2015 is rushing along like years seem to do these days and so far I have published 12 striated skies out of the 52 for the year. I am thoroughly enjoying this project and hope that you are too. Let me know what has been your favourite so far.
Tomorrow I will publish number 13 titled “Creeping Condensation”.
On a recent trip through the Huguenot tunnel I had to stop on the side of the road in order to capture the clouds that were rolling over the mountains. I stopped at the road to the Du Toitskloof Resort and Trout farm. This resort is somewhere that I would really like to stay at and having researched it a little I definitely want to stay. Interestingly I found out that a lifestyle estate is being developed on the site and more info can be found here.
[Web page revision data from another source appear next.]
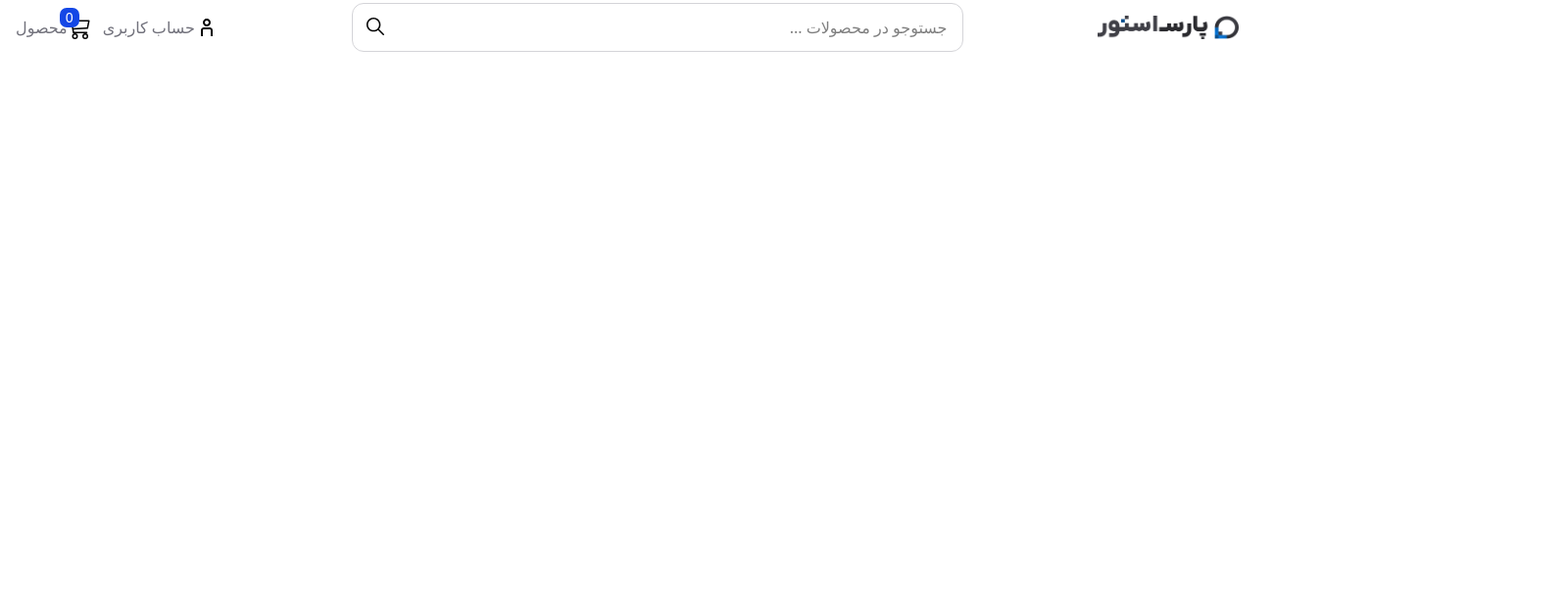
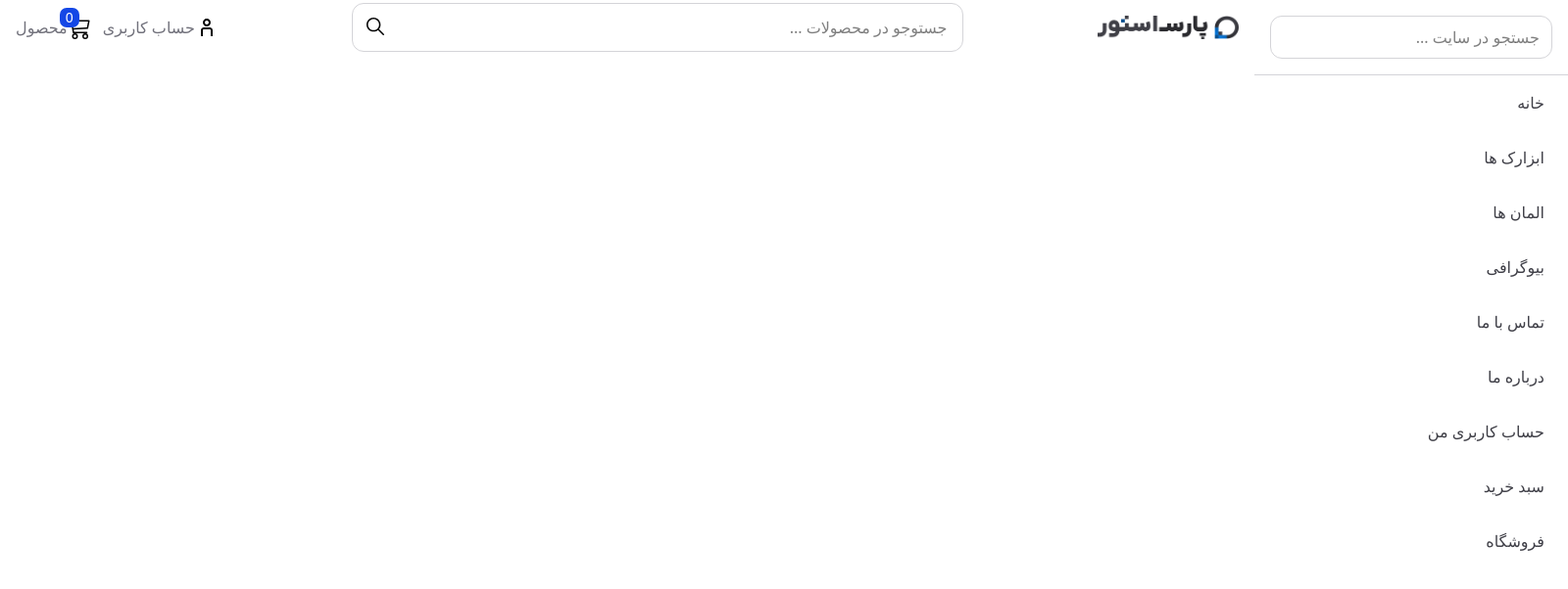
Before and after one commit to AmirhosseinTalanchi/ParsStore, a React (Vite) app: page / in a window 1280 px wide. Shown: the top 602 px of the page at 98% size, 1600 px wide, since content can reach past the window. Built offline with nearby package versions, Linux system fonts and the light colour scheme.

Commit message:
create mobileMenu

```diff
--- a/src/App.jsx
+++ b/src/App.jsx
@@ -7,7 +7,7 @@ function App() {
 
   return (
 
-    <div dir='rtl' className='flex justify-center'>
+    <div  dir='rtl' className='flex justify-center '>
       <Home/>
     </div>
   )
--- a/src/Pages/Home.jsx
+++ b/src/Pages/Home.jsx
@@ -1,10 +1,23 @@
-import React from 'react'
+import React, { useState } from 'react'
 import TopBar from '../components/TopBar'
+import MobieMenu from '../components/MobieMenu'
 
 export default function Home() {
-          return (
-                    <>
-                              <TopBar />
-                    </>
-          )
+
+   const [isOpen, setIsOpen] = useState(false)
+
+   const CloseHandler = () => {
+      if(isOpen){
+         setIsOpen(false)
+      }
+   }
+
+   return (
+      <>
+
+         <TopBar setIsOpen={setIsOpen} />
+         <MobieMenu isOpen={isOpen} />
+         <div className={`absolute top-0 right-0 left-0 bottom-0 ${isOpen && "bg-black/30"}`} onClick={CloseHandler}></div>
+      </>
+   )
 }
--- /dev/null
+++ b/src/components/MobieMenu.jsx
@@ -0,0 +1,24 @@
+import React from 'react'
+
+export default function MobieMenu({isOpen}) {
+
+
+   return (
+      <div className={`w-80 h-full z-50 py-4 absolute top-0 bg-white flex flex-col transition-all duration-300 ${isOpen ? "Open": "Close"}`} >
+         <div className='w-full border-b border-zinc-300 pb-4'>
+            <input type="text" placeholder='جستجو در سایت ...' className='w-72 h-11 mx-4 border border-zinc-300 rounded-xl p-3 ' />
+         </div>
+         <ul className='text-zinc-700 px-6 pt-4 space-y-8 '>
+            <li>خانه</li>
+            <li>ابزارک ها</li>
+            <li>المان ها</li>
+            <li>بیوگرافی</li>
+            <li>تماس با ما</li>
+            <li>درباره ما</li>
+            <li>حساب کاربری من</li>
+            <li>سبد خرید </li>
+            <li>فروشگاه</li>
+         </ul>
+      </div>
+   )
+}
--- a/src/components/TopBar.jsx
+++ b/src/components/TopBar.jsx
@@ -6,21 +6,19 @@ import { FiMenu } from "react-icons/fi";
 
 
 
-export default function TopBar() {
+export default function TopBar({setIsOpen}) {
   return (
-    <div className='container flex justify-between items-center px-4 h-14 w-full'>
+    <>
+      <div className='container flex justify-between items-center px-4 h-14 w-full relative '>
 
         {/* logo page */}
         <img src='public/Photo/logo.png' className='w-36 h-6'></img>
 
-
         {/* search box */}
         <div className='hidden lg:flex w-1/2 relative'>
           <input type="text" placeholder='جستوجو در محصولات ...' className='w-full py-3 px-4 border border-zinc-300 rounded-xl outline-0' />
-        <IoIosSearch  className='w-6 h-6 absolute top-3  left-3'/>
+          <IoIosSearch className='w-6 h-6 absolute top-3  left-3' />
         </div>
-
-
 
         {/* cart and account and menuInMoblie */}
         <div className='flex gap-3 items-center'>
@@ -38,9 +36,11 @@ export default function TopBar() {
             <span className='hidden lg:block text-zinc-500'>محصول</span>
           </div>
           {/* menuInMoblie */}
-        <FiMenu className='w-9 h-9 lg:hidden' />
+          <FiMenu className='w-9 h-9 z-10 lg:hidden' onClick={() => setIsOpen(prev => ! prev)} />
         </div>
 
+
       </div>
+    </>
   )
 }
--- a/src/index.css
+++ b/src/index.css
@@ -1,5 +1,9 @@
 @import "tailwindcss";
 
-*{
-   box-sizing: border-box;
+
+.Close{
+   right: -320px;
 }
+.Open{
+   right: 0;
+}
```
Lines whose indentation alone changed are shown as unchanged.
The Du Toitskloof peak is the highest in the Western Cape and is a barrier between the sea and the inland. The mountains are made up of Table Mountain Sandstone and are part of the Cape Fold Mountains. The Cape Fold Mountains act as a rain shadow, the wettest parts of the Mountains can receive 1,500 millimetres (59 in) of rain, Worcester (approx. 35km from the Du Toitskloof Resort) receives only around 200 millimetres (8 in). The clouds that creep over the mountain push up over the mountain and often you can go from a completely overcast day in Cape Town to no clouds as you get through the tunnel.
The creeping clouds show how the topography of the Cape affects the weather and remind me of how amazing life is.
Paarl is the largest town in the Cape winelands municipality and is the third oldest town in South Africa. The name Paarl is derived from the large granite dome mountain that exists in Paarl. In 1657, in search of new trading relationships inland, Abraham Gabemma saw a giant granite rock glistening in the sun after a rainstorm and named it “de Diamondt en de Peerlberg” (Diamond and Pearl Mountain), the diamond part was dropped but Pearl stuck.
Paarl is a beautiful town in terms of the nature, farms as well as the beautiful Cape dutch architectural buildings. I would suggest taking a drive through Paarl before heading to one of the many award winning wine farms on the Paarl wine route.
You will be sure to drive past the thatch church building that inspired this piece.
The Prickly Pear is a Cactus that is native to the Americas and in particular Central America. Prickly pears were introduced into other countries including South Africa over 300 years ago although a spineless version was introduced as a crop in 1974. The Prickly Pear is a member of the Cactus opuntia family and became fairly invasive in South Africa due to the fact that no natural pest existed. The cochineal insect was introduced in order to contain the spread of the prickly pears to prevent damage to the natural environment. Interestingly cochineal insects are used to produce a natural red dye.
Prickly pears are a delicious fruit and must be eaten very cold. When peeling the skin off the fruit you have to be very careful as the fruit contains spines and glochids (the fine prickles, or bristles) that readily dislodge and may cause skin and eye irritation. You can find many videos online showing you how to cut a prickly pear.
If you have never eaten a prickly pear then I suggest that you do but don’t have too many as the edible pips can cause a blockage in your pipes. This is in fact an argument my wife and I have as she believes that if you follow the prickly pears with a cup of tea it actually has the opposite effect.
Prickly pears may not be indigenous to South Africa but I have eaten them all my life and have a passion for prickly pear eating especially when they have been peeled by someone else!!!
Memory jump depicts a childhood memory my mother has. On a recent trip to visit my parents in George we took a drive to Mossel Bay. We went down to the rock pools that my Mother remembers from a family holiday many moon ago. The rock pools form a channel of water that provides a natural water attraction. This location is a great place to have fun as a child and I would recommend a visit on a nice hot summers day.